**** Records for the task
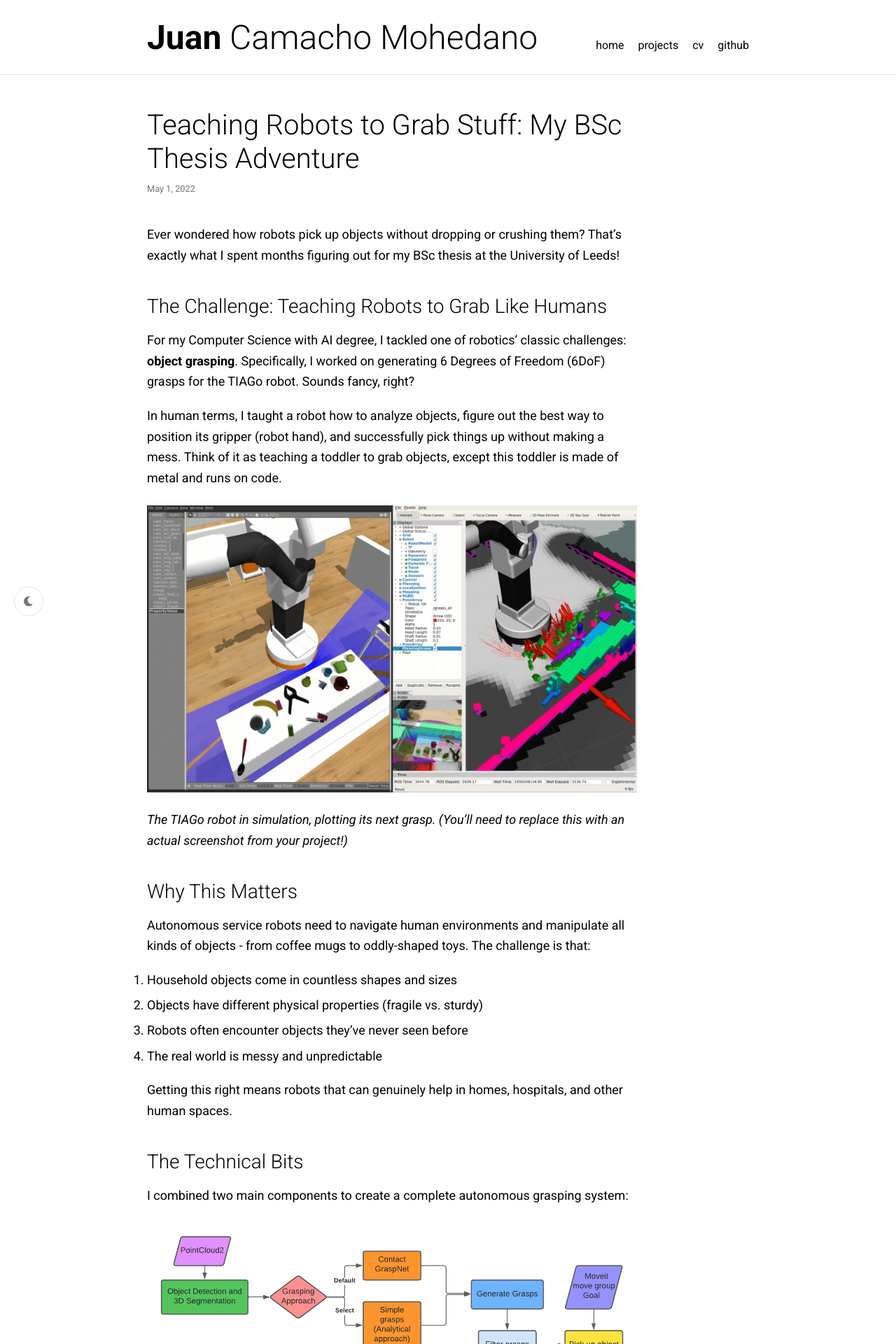
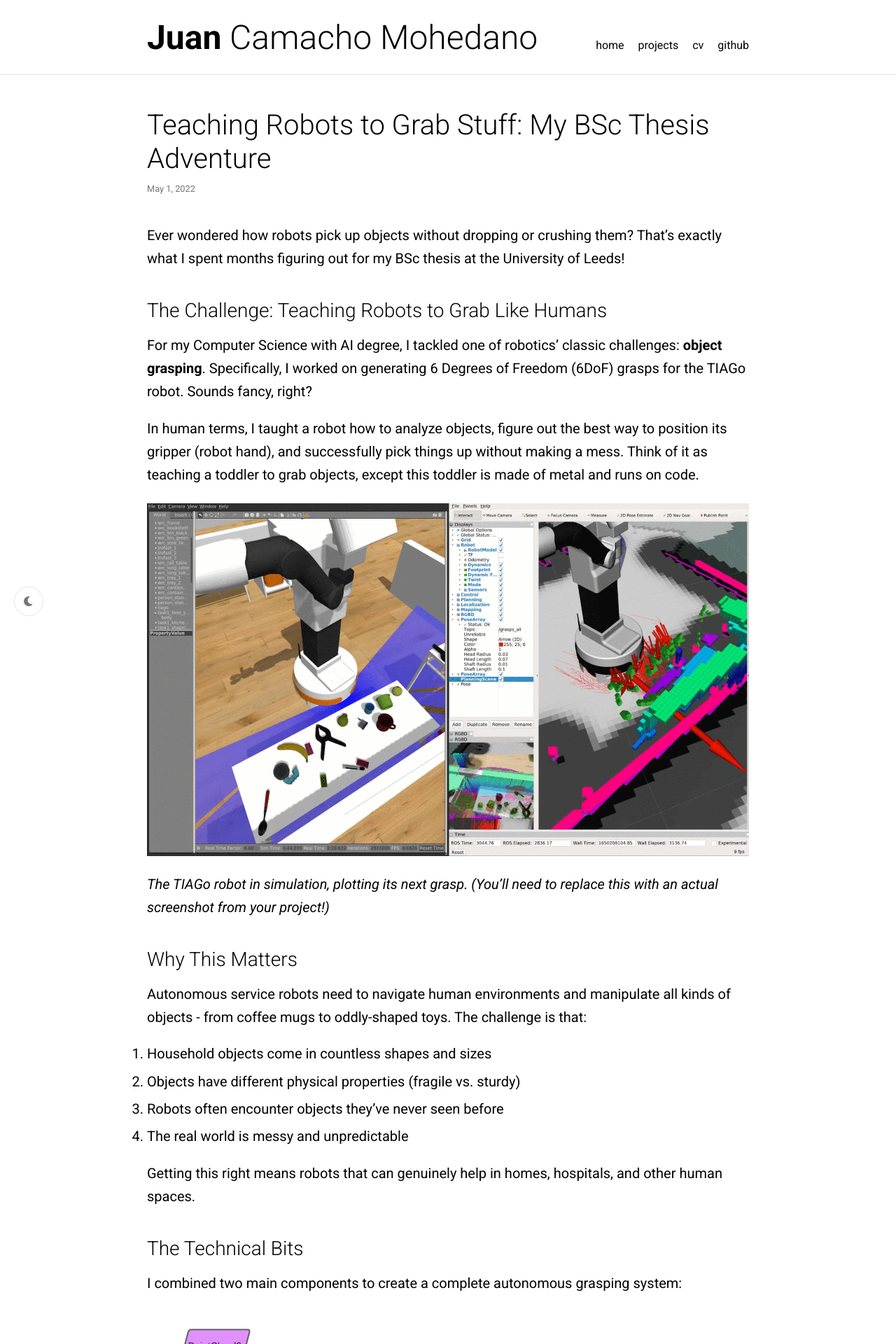
Before and after one commit to jucamohedano/jucamohedano.github.io, a Jekyll site: the page built from _posts/2022-05-01-bsc-thesis-robot-grasping.md, in a window 1280 px wide. Shown: the top 1920 px of the page at 70% size. Built offline with Jekyll 4.4.1, drawn with Linux system fonts in a browser that asks for light colours.

Commit message:
Posts fill the same 900px container as the homepage: drop the 700px article cap and the wide-SVG breakout; post body 1.25rem (~92 chars/line), post h3 1.5rem

```diff
--- a/css/styles.css
+++ b/css/styles.css
@@ -512,10 +512,6 @@ footer p {
 }
 
 /* Blog Post Styles */
-.post {
-    max-width: 700px;
-}
-
 .post-header {
     margin-bottom: 2.5rem;
 }
@@ -531,7 +527,7 @@ footer p {
 
 .post-content {
     margin-bottom: 2rem;
-    font-size: 1.125rem;
+    font-size: 1.25rem;
 }
 
 .post-content h2 {
@@ -544,7 +540,7 @@ footer p {
 
 .post-content h3 {
     margin-top: 1.75rem;
-    font-size: 1.3rem;
+    font-size: 1.5rem;
 }
 
 .post-content strong {
@@ -578,12 +574,6 @@ footer p {
 
 .figure-svg.wide svg {
     max-width: 100%;
-}
-
-@media (min-width: 940px) {
-    .figure-svg.wide {
-        margin-right: -160px;
-    }
 }
 
 .post-content p code,
```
********
■ Task prompt
Please find every line in the records above that holds the word "width" and copy it.

■ Task output
-    max-width: 700px;
     max-width: 100%;
-@media (min-width: 940px) {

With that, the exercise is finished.